I read a recent TOI blog post describing how many creepy and abusive teachers there used to be at Flatbush. These rabbis were supposed to model the highest ethical behavior in the world. But the students talked and joked about their failures and much hidden abuse went around?
How different, all the schools I went to. They were secular non-Jewish schools in the Netherlands. The only abuse I was ever aware of was by an anti-Semitic teacher (against me) and one male gym teacher who was swiftly removed after he was improper with girls he taught. That was it. We had several lesbian teachers we whispered about. But abuse? No way.
There was one teacher in high school whom no one liked so much. The man was an ex-priest and unmarried, brilliant and seemingly knowing everything. But he was cold and critical, and superior and perfect, which didn’t help likability. Suddenly, rumor had that he was dating the brightest girl of the school. She was around 18, half a year before final exams. We giggled. So, he was human after all. Since then, he was much better liked — and warmer. For a moment (because it was unheard of) we considered if it was inappropriate, a teacher and a student. But we all realized that here were two mature people, lonely because they were so much smarter than anyone around them who had found each other and looked very happy. It was a public “secret,” nor a real secret, and she could easily have said no at every stage. No one thought it was wrong.

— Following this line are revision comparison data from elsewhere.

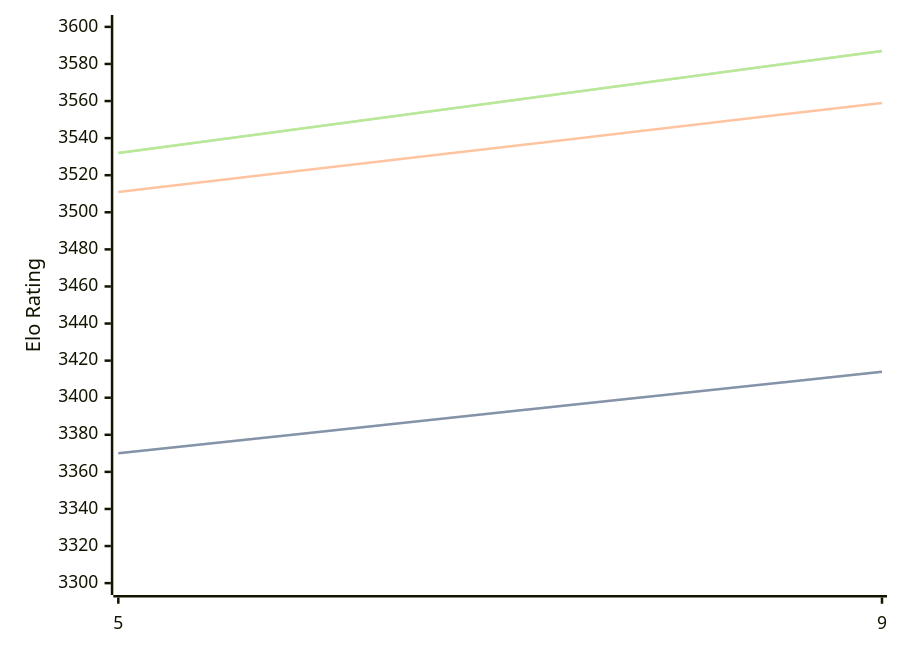
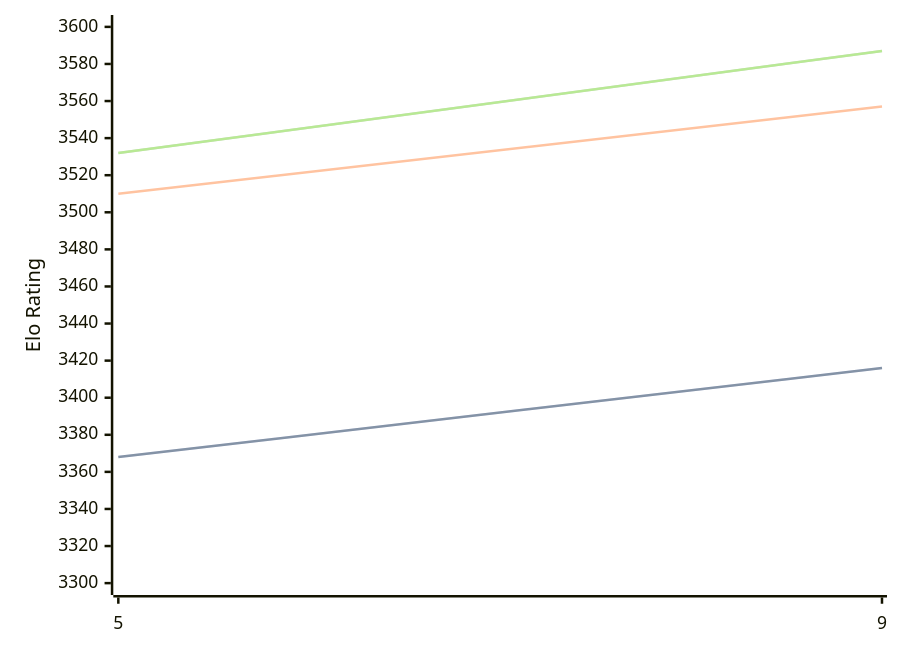
One commit to computer-chess-index/cci changed the diagram in engines/Crystal.md. Above: the diagram before and after it, drawn with Mermaid. The commit also changed other lines of this file, not shown here.

````diff
--- a/engines/Crystal.md
+++ b/engines/Crystal.md
@@ -60,11 +60,11 @@
 ```mermaid
 %%{init: {"theme":"base","themeVariables":{"seriesColors:['#a3a3a3','#222221','#faa371']}}}%%
 xychart-beta
   x-axis ["5", "9"]
   y-axis "Elo Rating" 3300 --> 3600
-  line "STC (8.0+0.08s)" [3370, 3414]
-  line "STC (8.0+0.08s)" [3370, 3414]
-  line "LTC (60.0+0.60s)" [3511, 3559]
+  line "STC (8.0+0.08s)" [3368, 3416]
+  line "STC (8.0+0.08s)" [3368, 3416]
+  line "LTC (60.0+0.60s)" [3510, 3557]
   line "VLTC (2m24s+1.12s)" [3532, 3587]
   line "VLTC (2m24s+1.12s)" [3532, 3587]
 ```
````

At first glance, you would think: how paradoxical. The liberal Dutch who were shocked at almost nothing were almost all very decent. Compare that to these US supposed top role models of strict Jewish morality in prude Christian society, who, one after the other, were inappropriate.
It reminds me of another seeming absurdity I witnessed between the two countries. In the late 1970s, the US general public was very anti-Gay. The heydays of Anita Bryant. Meanwhile, the Netherlands just started to discover sexual diversity and slowly was getting used to people being diverse. Discriminatory laws were long gone and in the end, Gay marriage would start exactly there, in the Low Countries.

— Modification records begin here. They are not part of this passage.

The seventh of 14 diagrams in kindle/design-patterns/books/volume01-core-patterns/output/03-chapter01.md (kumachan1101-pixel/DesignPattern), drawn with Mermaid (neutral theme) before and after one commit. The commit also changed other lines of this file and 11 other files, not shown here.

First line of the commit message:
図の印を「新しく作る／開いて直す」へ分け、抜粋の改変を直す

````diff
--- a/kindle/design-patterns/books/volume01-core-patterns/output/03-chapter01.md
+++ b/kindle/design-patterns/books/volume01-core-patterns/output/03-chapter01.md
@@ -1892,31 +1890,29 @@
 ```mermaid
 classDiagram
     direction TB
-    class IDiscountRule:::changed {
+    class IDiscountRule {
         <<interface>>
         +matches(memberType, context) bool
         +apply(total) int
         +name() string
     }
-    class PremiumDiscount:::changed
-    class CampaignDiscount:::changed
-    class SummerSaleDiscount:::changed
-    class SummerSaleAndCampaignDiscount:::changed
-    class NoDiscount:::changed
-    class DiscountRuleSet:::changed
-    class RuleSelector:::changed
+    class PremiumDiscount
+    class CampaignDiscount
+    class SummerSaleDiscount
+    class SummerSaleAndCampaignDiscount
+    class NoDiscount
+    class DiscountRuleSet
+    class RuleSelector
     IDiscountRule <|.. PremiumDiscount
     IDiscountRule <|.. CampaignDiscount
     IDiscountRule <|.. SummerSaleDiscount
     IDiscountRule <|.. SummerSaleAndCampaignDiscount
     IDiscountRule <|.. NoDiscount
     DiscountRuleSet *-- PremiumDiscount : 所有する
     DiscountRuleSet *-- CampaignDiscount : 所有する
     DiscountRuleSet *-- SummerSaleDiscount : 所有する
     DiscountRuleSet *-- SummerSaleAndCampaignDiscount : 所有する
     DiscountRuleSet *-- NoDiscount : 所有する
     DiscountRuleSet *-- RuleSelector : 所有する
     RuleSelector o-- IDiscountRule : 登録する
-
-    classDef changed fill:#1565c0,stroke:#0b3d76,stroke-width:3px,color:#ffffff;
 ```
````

However, one never saw any Gay porno being sold openly. There were some naughty magazines for Straight men for sale in kiosks but that was it. But when I visited the US, I was shocked to see Gay (and Straight) porn being sold openly at every street corner. Was that their idea of freedom of the press? Was that capitalism, that Gay sex is not OK unless you can make money from it? Was that their concept of sex: pornography?
But on further thought, neither case (more sexual and other abuse at school and homophobia in society in the US) was illogical at all.
When a culture holds that sex is lewd and should be repressed, many people need to hide and stifle their true sexual wishes. But suppression only works for so long. And also, when sex is indecent, no one is suspected of abuse unless it’s way too late.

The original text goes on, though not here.